DIRECTIONS FOR THIS TASK.
Only the text is wanted; write out each record below exactly and exclude all pictures.

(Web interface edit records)
= = = = = = =
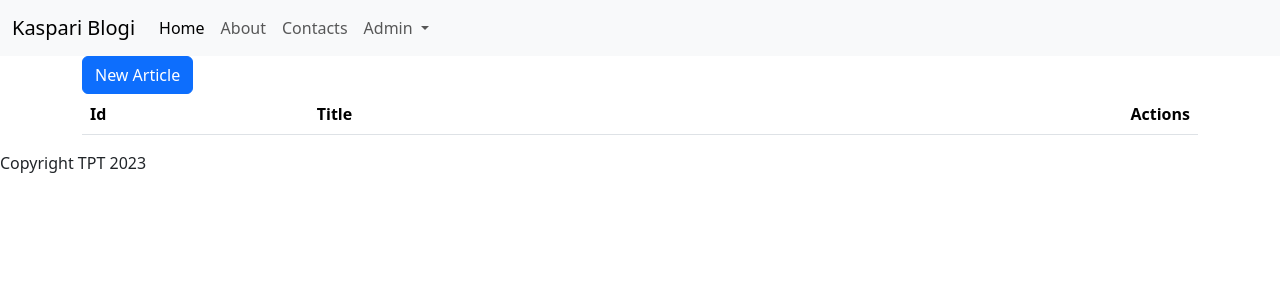
After one commit to SdeMeres/kms22learnphp, a PHP site: template views/articles/index.php in a window 1280 px wide. The commit adds this page. Shown: the top 300 px of the page. Run offline with PHP 8.4, Linux system fonts and the light colour scheme; the template is opened without the code that fills it, so the values that code supplies are empty.

Commit message:
Add admin articles

```diff
--- a/public/index.php
+++ b/public/index.php
@@ -8,7 +8,7 @@ spl_autoload_register(function ($class){
 
 require_once __DIR__ . '/../routes.php';
 
-$router = new App\Router($_SERVER['REQUEST_URI']);
+$router = new App\Router($_SERVER['REQUEST_URI'], $_SERVER['REQUEST_METHOD']);
 $match = $router->match();
 if($match){
     if(is_callable($match['action'])){
--- /dev/null
+++ b/views/articles/index.php
@@ -0,0 +1,25 @@
+<?php include 'views/partials/header.php' ?>
+    <a class="btn btn-primary" href="/admin/articles/new">New Article</a>
+    <table class="table table-striped table-hover">
+        <thead>
+            <th>Id</th>
+            <th>Title</th>
+            <th class="text-end">Actions</th>
+        </thead>
+        <tbody>
+            <?php foreach($articles as $article): ?>
+                <tr>
+                    <td><?=$article->id?></td>
+                    <td><?=$article->title?></td>
+                    <td class="text-end">
+                    <div class="btn-group" role="group" aria-label="Basic example">
+                        <a class="btn btn-info">View</a>
+                        <a class="btn btn-warning">Edit</a>
+                        <a class="btn btn-danger">Delete</a>
+                    </div>
+                    </td>
+                </tr>
+            <?php endforeach; ?>
+        </tbody>
+    </table>
+<?php include 'views/partials/footer.php' ?>
--- a/views/partials/nav.php
+++ b/views/partials/nav.php
@@ -15,8 +15,13 @@
         <li class="nav-item">
           <a class="nav-link" href="/contacts">Contacts</a>
         </li>
-        <li class="nav-item">
-          <a class="nav-link" href="/articles">Articles</a>
+        <li class="nav-item dropdown">
+          <a class="nav-link dropdown-toggle" href="#" role="button" data-bs-toggle="dropdown" aria-expanded="false">
+            Admin
+          </a>
+          <ul class="dropdown-menu">
+            <li><a class="dropdown-item" href="/admin/articles">Articles</a></li>
+          </ul>
         </li>
       </ul>
     </div>
```
Also changed, not shown: routes.php (+7 -4 lines), src/Controllers/ArticlesController.php (+10 -0 lines), src/Router.php (+15 -4 lines), views/articles/create.php (added, +18 -0 lines).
= = = = = = =
RESULT OF THE TASK.
After one commit to SdeMeres/kms22learnphp, a PHP site: template views/articles/index.php in a window 1280 px wide. The commit adds this page. Shown: the top 300 px of the page. Run offline with PHP 8.4, Linux system fonts and the light colour scheme; the template is opened without the code that fills it, so the values that code supplies are empty.

Commit message:
Add admin articles

```diff
--- a/public/index.php
+++ b/public/index.php
@@ -8,7 +8,7 @@ spl_autoload_register(function ($class){
 
 require_once __DIR__ . '/../routes.php';
 
-$router = new App\Router($_SERVER['REQUEST_URI']);
+$router = new App\Router($_SERVER['REQUEST_URI'], $_SERVER['REQUEST_METHOD']);
 $match = $router->match();
 if($match){
     if(is_callable($match['action'])){
--- /dev/null
+++ b/views/articles/index.php
@@ -0,0 +1,25 @@
+<?php include 'views/partials/header.php' ?>
+    <a class="btn btn-primary" href="/admin/articles/new">New Article</a>
+    <table class="table table-striped table-hover">
+        <thead>
+            <th>Id</th>
+            <th>Title</th>
+            <th class="text-end">Actions</th>
+        </thead>
+        <tbody>
+            <?php foreach($articles as $article): ?>
+                <tr>
+                    <td><?=$article->id?></td>
+                    <td><?=$article->title?></td>
+                    <td class="text-end">
+                    <div class="btn-group" role="group" aria-label="Basic example">
+                        <a class="btn btn-info">View</a>
+                        <a class="btn btn-warning">Edit</a>
+                        <a class="btn btn-danger">Delete</a>
+                    </div>
+                    </td>
+                </tr>
+            <?php endforeach; ?>
+        </tbody>
+    </table>
+<?php include 'views/partials/footer.php' ?>
--- a/views/partials/nav.php
+++ b/views/partials/nav.php
@@ -15,8 +15,13 @@
         <li class="nav-item">
           <a class="nav-link" href="/contacts">Contacts</a>
         </li>
-        <li class="nav-item">
-          <a class="nav-link" href="/articles">Articles</a>
+        <li class="nav-item dropdown">
+          <a class="nav-link dropdown-toggle" href="#" role="button" data-bs-toggle="dropdown" aria-expanded="false">
+            Admin
+          </a>
+          <ul class="dropdown-menu">
+            <li><a class="dropdown-item" href="/admin/articles">Articles</a></li>
+          </ul>
         </li>
       </ul>
     </div>
```
Also changed, not shown: routes.php (+7 -4 lines), src/Controllers/ArticlesController.php (+10 -0 lines), src/Router.php (+15 -4 lines), views/articles/create.php (added, +18 -0 lines).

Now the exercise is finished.